The Secret to Loving Winter

First accept it, then enjoy it.

Illustration by Arsh Raziuddin

When I was getting ready to leave my hometown of Kansas City, Missouri, for college on the East Coast more than a decade ago, weather warnings came from everyone. “Get ready for that New England winter!” “I hope you have a big coat!” “Ooh, I hear it gets cold up there!”

This cautioning from friends and neighbors confused me. In my 18 years in the Midwest, I’d experienced huge snowfalls, multiple stretches of subzero temperatures, and an ice storm that closed school for three blissful days. Winter to my midwestern self meant sledding on school-cafeteria trays and poking Duraflame logs while in my pajamas and sneaking an extra packet of Swiss Miss into my mug. The average winter temperature in Missouri is only 4 degrees warmer than that in Massachusetts; other midwestern states such as Minnesota and North Dakota reliably sink to 12 degrees Fahrenheit in the colder months. What changed in those thousand or so miles to make the season “brutal,” “punishing,” and worthy of such grave warnings?

After more than a decade living on the East Coast, I feel pretty comfortable saying (with all the love in my heart for my new chosen home) that I know what makes winter here different: the complaining.

Of course, the Midwest is not a monolith.
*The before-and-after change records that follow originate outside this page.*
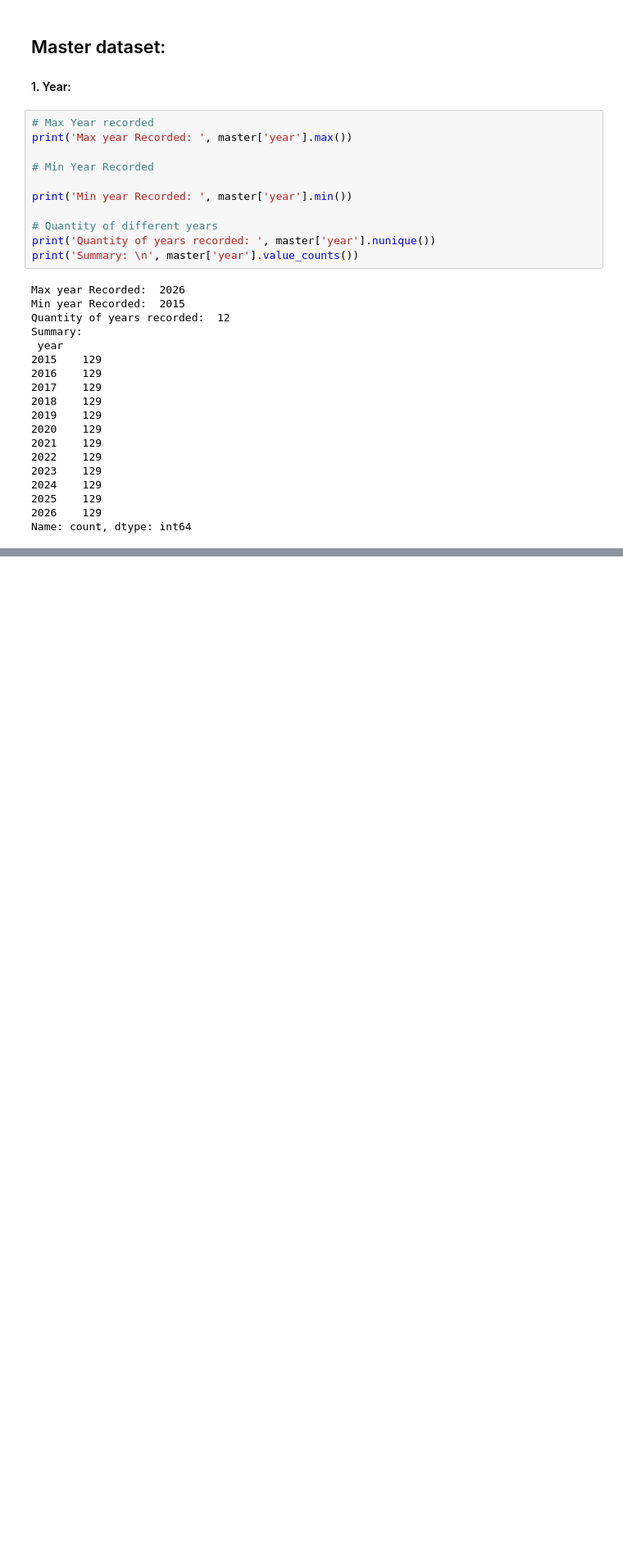
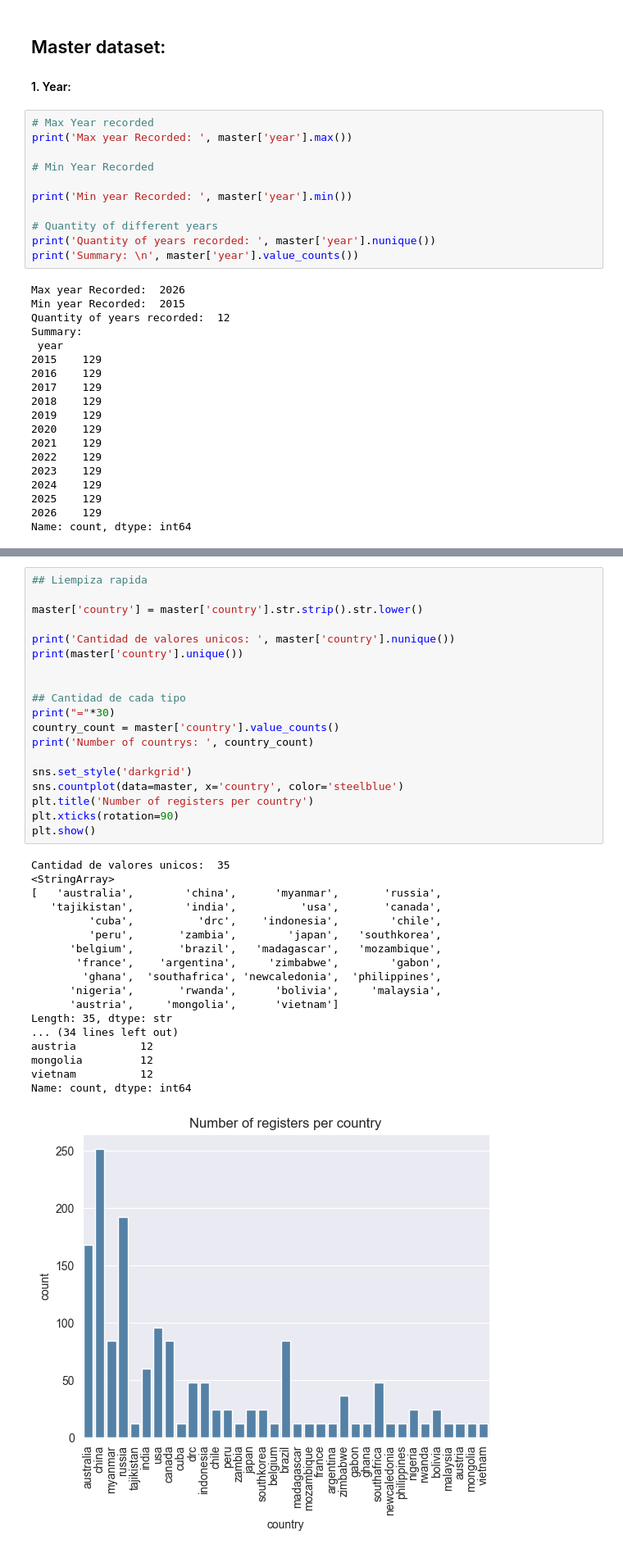
Before and after one commit to gamerOZZY/TerraByte_MineLab, a Jupyter notebook: notebooks/univariate_analysis.ipynb, the cells around one changed output, grey strips where cells are left out. Shown at 82% size. Drawn from its saved outputs; the diff is of its cells as text; blank space fills up the shorter version.

```diff
--- a/notebooks/univariate_analysis.ipynb
+++ b/notebooks/univariate_analysis.ipynb
@@ -63,0 +109,38 @@ Name: count, dtype: int64
+# %%
+## Liempiza rapida
+
+master['country'] = master['country'].str.strip().str.lower()
+
+print('Cantidad de valores unicos: ', master['country'].nunique())
+print(master['country'].unique())
+
+
+## Cantidad de cada tipo
+print("="*30)
+country_count = master['country'].value_counts()
+print('Number of countrys: ', country_count)
+
+sns.set_style('darkgrid')
+sns.countplot(data=master, x='country', color='steelblue')
+plt.title('Number of registers per country')
+plt.xticks(rotation=90)
+plt.show()
+# %% [output]
+Cantidad de valores unicos:  35
+<StringArray>
+[   'australia',        'china',      'myanmar',       'russia',
+   'tajikistan',        'india',          'usa',       'canada',
+         'cuba',          'drc',    'indonesia',        'chile',
+         'peru',       'zambia',        'japan',   'southkorea',
+      'belgium',       'brazil',   'madagascar',   'mozambique',
+       'france',    'argentina',     'zimbabwe',        'gabon',
+        'ghana',  'southafrica', 'newcaledonia',  'philippines',
+      'nigeria',       'rwanda',      'bolivia',     'malaysia',
+      'austria',     'mongolia',      'vietnam']
+Length: 35, dtype: str
+... (34 lines left out)
+austria          12
+mongolia         12
+vietnam          12
+Name: count, dtype: int64
+[figure, added]
```
Also changed, not shown: parts of 3 cells of this notebook.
Plenty of us aren’t enamored with the colder months—which is midwestern for loathe them with a burning passion usually reserved for opposing sports teams. But many of us unabashedly love winter, ice scrapers and all. And now that climate change seems to be flipping the script on what, when, and even where winter is (welcome to the party, L.A.!), it might behoove coastal folks to peer through their plane window and check out how so-called flyover country manages to not merely endure the season, but enjoy it. Our attitude toward the cold months is pretty similar to our attitude toward most things: accept reality, then decide to appreciate it.

Midwesterners inhabit the middle ground in more ways than one. We spend a lot of time operating at the intersection of “what I want” and “what is possible.” This usually involves inconvenience, asking for favors, and giving up some stuff in that former category. We don’t expect to have our hot dish and eat it too. Our culture of compromise knows that in exchange for big yards that host summer barbecues, we’re giving up easy international travel. (A three-hour layover in Atlanta; Washington, D.C.; Houston; New York; or Boston is the midwestern prerequisite for any European vacation.) When it comes to weather, we know what we’re missing and what we’re getting. Am I going to be able to feel my toes? No. Am I finally going to speed down the hill outside the local high school on the sled that I got for 70 percent off at Target last June? Yes, I am.

The thing is, for every winter irritation, there is an equal and opposite elation. Cars trapped in snow give the neighborhood kids a shot at earning a few extra bucks or the guy across the street a chance to show off his new snowblower. A football game in a 15-degree snowstorm provides a chance to demonstrate unwavering commitment to fandom. (We can’t show the people we love that they’re worth standing in the freezing cold for if there’s no freezing cold to stand in.)

Our focus on the bright side is rooted not in naivete or denial, but in an understanding of reality. We frequently find ourselves defending the weather: a tentpole of midwestern winter conversation is announcing that it’s “not so bad without the wind” or “not too cold so long as you’re standing in the sun.” We’re not suffering delusions. We’re just electing to focus our attention on the best possible version of our circumstances.

Still, a clear-eyed acceptance of winter demands preparation. We make a reverent ritual of swapping out summer clothes for winter ones: Plastic bins are removed from under the beds, basement storage units are opened, and coats are moved from one closet to another closet closer to the door. We stock our car trunks with blankets, ice scrapers, and hand warmers to ensure that even the worst-case scenario isn’t too bad.

But the key to our winter enjoyment is that we don’t spend nearly as much energy girding ourselves for the tough times as we do getting geared up for the awesome ones: basketball and football seasons, the holidays, and, for teenagers, the ever-present hope that Mom will come in at 6:45 a.m. and say “School’s canceled” because of snow, granting them three to seven more hours of the best sleep of their life.

There’s a misconception on the coasts, I think, that the default state of a midwesterner is one of resignation. That midwesterners are stuck there. That moving away, like I have done, is an act of escape rather than sacrifice. That those who stay make it through the horrors of winter by performing resilience or imagining fun.

The truth is that many of us love the season, and our love comes not from pretending but from understanding. Wonderful things happen because of the freezing temperatures and the precipitation and the wind, not in spite of them. Snow days require snow. Cute gloves need cold hands. My midwestern advice? Think of this time as its own rich, wonderful destination—instead of that season you just have to fly over on your way to spring.